TASK: All lines with the word "label" in the material below are required.

========

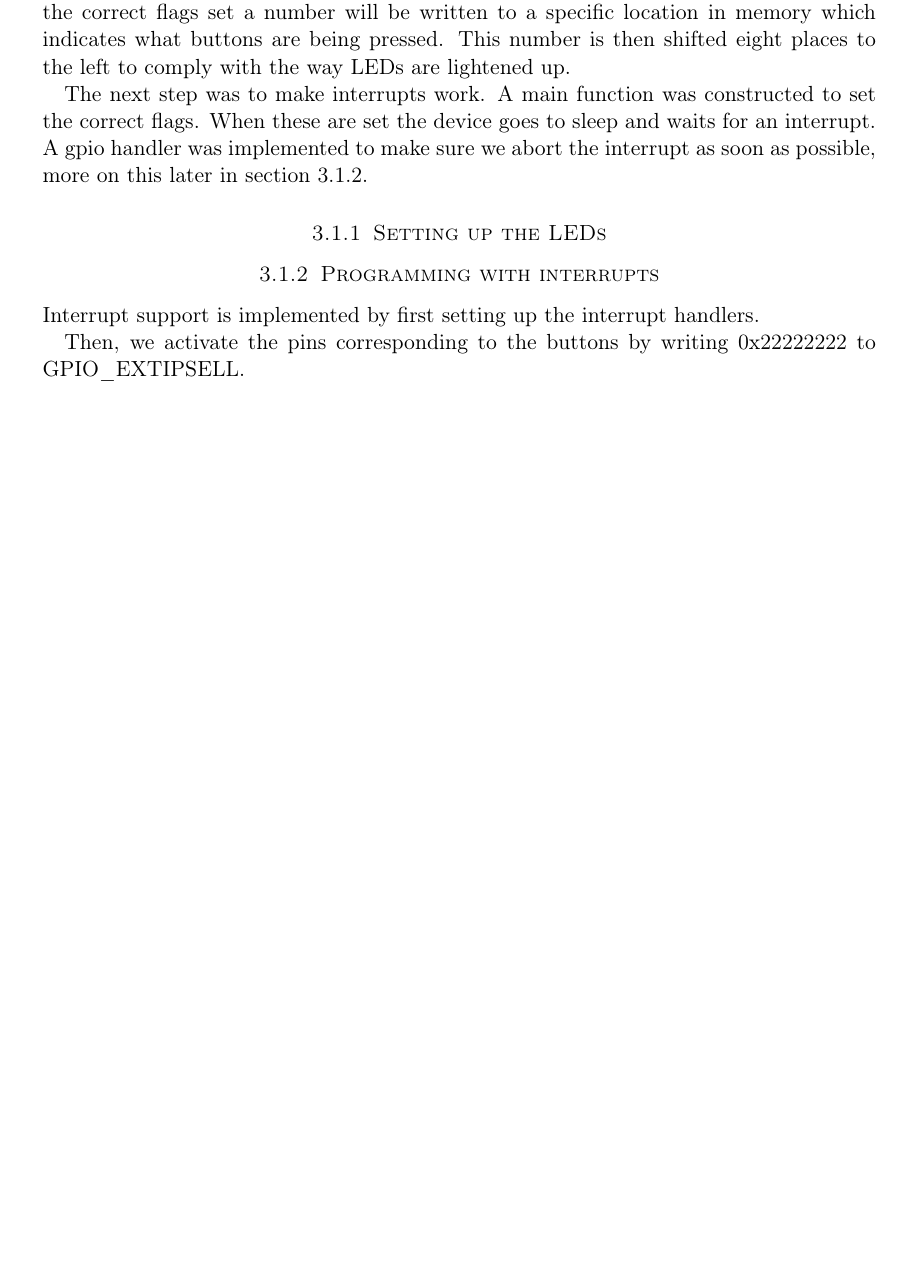
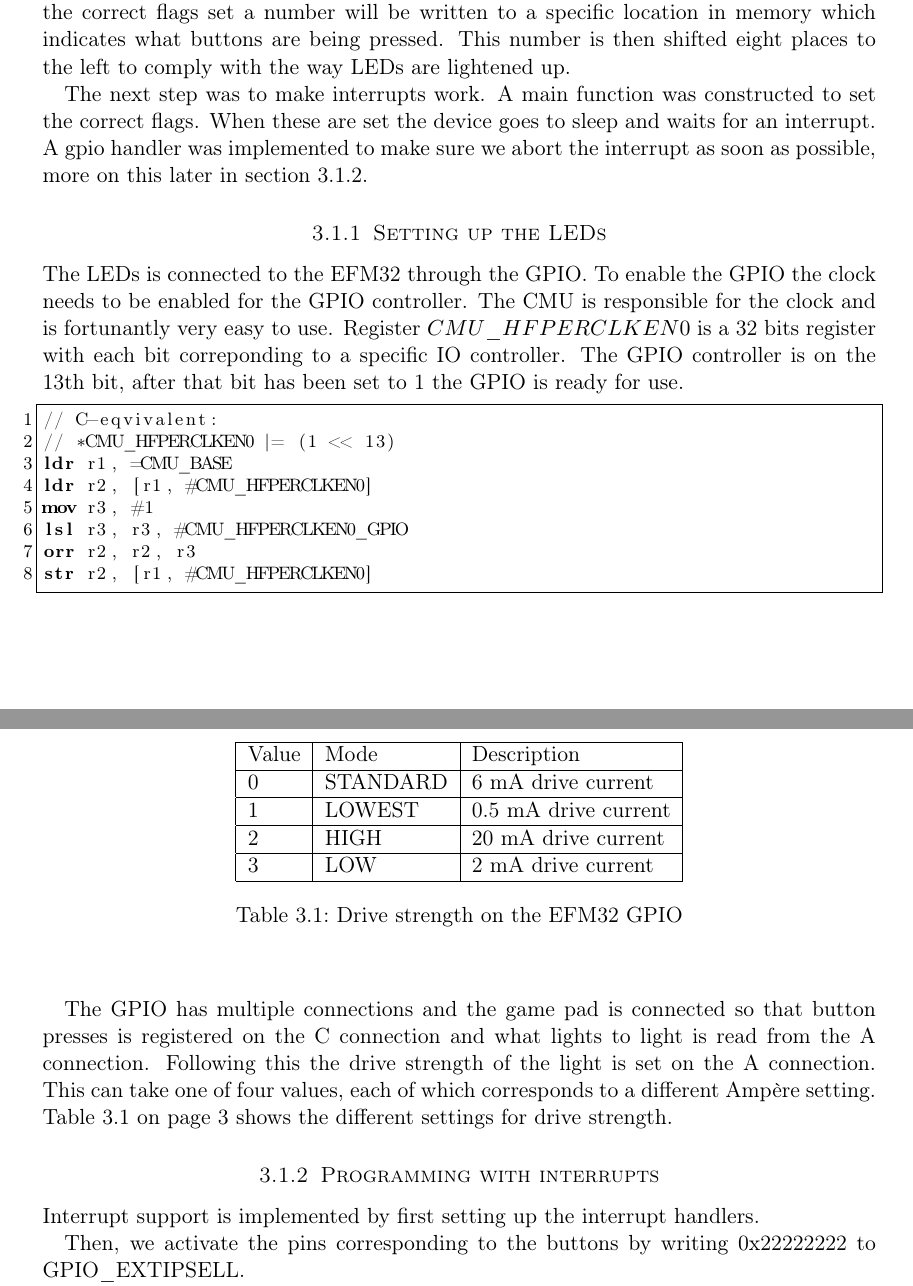
Before and after one commit to cristeahub/eeds, a LaTeX document (ex1/report/report.tex, which reads ex1/report/description/description.tex): part of page 5 of 11 before the commit and two parts of pages 5 and 6 of 11 after it, the two joined at a grey line, cut so that both start at the same text, the shorter picture padded with empty space. Compiled offline with pdfLaTeX.

Commit message:
[REPORT] Add LED setup

```diff
--- a/ex1/report/description/description.tex
+++ b/ex1/report/description/description.tex
@@ -16,6 +16,41 @@ The next step was to make interrupts work. A main function was constructed to se
 
 \subsubsection{Setting up the LEDs}
 \label{subsubsec:dev_pros_setup_led}
+
+The LEDs is connected to the EFM32 through the GPIO. To enable the GPIO the clock needs to be enabled for the GPIO controller. The CMU is responsible for the clock and is fortunantly very easy to use. Register $CMU\_HFPERCLKEN0$ is a 32 bits register with each bit correponding to a specific IO controller. The GPIO controller is on the 13th bit, after that bit has been set to 1 the GPIO is ready for use.
+
+\begin{lstlisting}
+// C-eqvivalent:
+// *CMU_HFPERCLKEN0 |= (1 << 13)
+ldr r1, =CMU_BASE
+ldr r2, [r1, #CMU_HFPERCLKEN0]
+mov r3, #1
+lsl r3, r3, #CMU_HFPERCLKEN0_GPIO
+orr r2, r2, r3
+str r2, [r1, #CMU_HFPERCLKEN0]
+\end{lstlisting}
+
+The GPIO has multiple connections and the game pad is connected so that button presses is registered on the C connection and what lights to light is read from the A connection. Following this the drive strength of the light is set on the A connection. This can take one of four values, each of which corresponds to a different Ampère setting. Table \ref{tab:drive_strength} on page \pageref{tab:drive_strength} shows the different settings for drive strength.
+
+\begin{table}
+    \begin{center}
+    \begin{tabular}{| l | l | l |}
+        \hline
+        Value   & Mode      & Description \\
+        \hline
+        0       & STANDARD  & 6 mA drive current \\
+        \hline
+        1       & LOWEST    & 0.5 mA drive current \\
+        \hline
+        2       & HIGH      & 20 mA drive current \\
+        \hline
+        3       & LOW       & 2 mA drive current \\
+        \hline
+    \end{tabular}
+    \caption{Drive strength on the EFM32 GPIO}
+    \label{tab:drive_strength}
+    \end{center}
+\end{table}
 
 \subsubsection{Programming with interrupts}
 \label{subsubsec:dev_pros_interrupts}
```
Also changed, not shown: ex1/report/description/description.tex (2 more changed lines).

========

TASK ANSWER:
 \label{subsubsec:dev_pros_setup_led}
+    \label{tab:drive_strength}
 \label{subsubsec:dev_pros_interrupts}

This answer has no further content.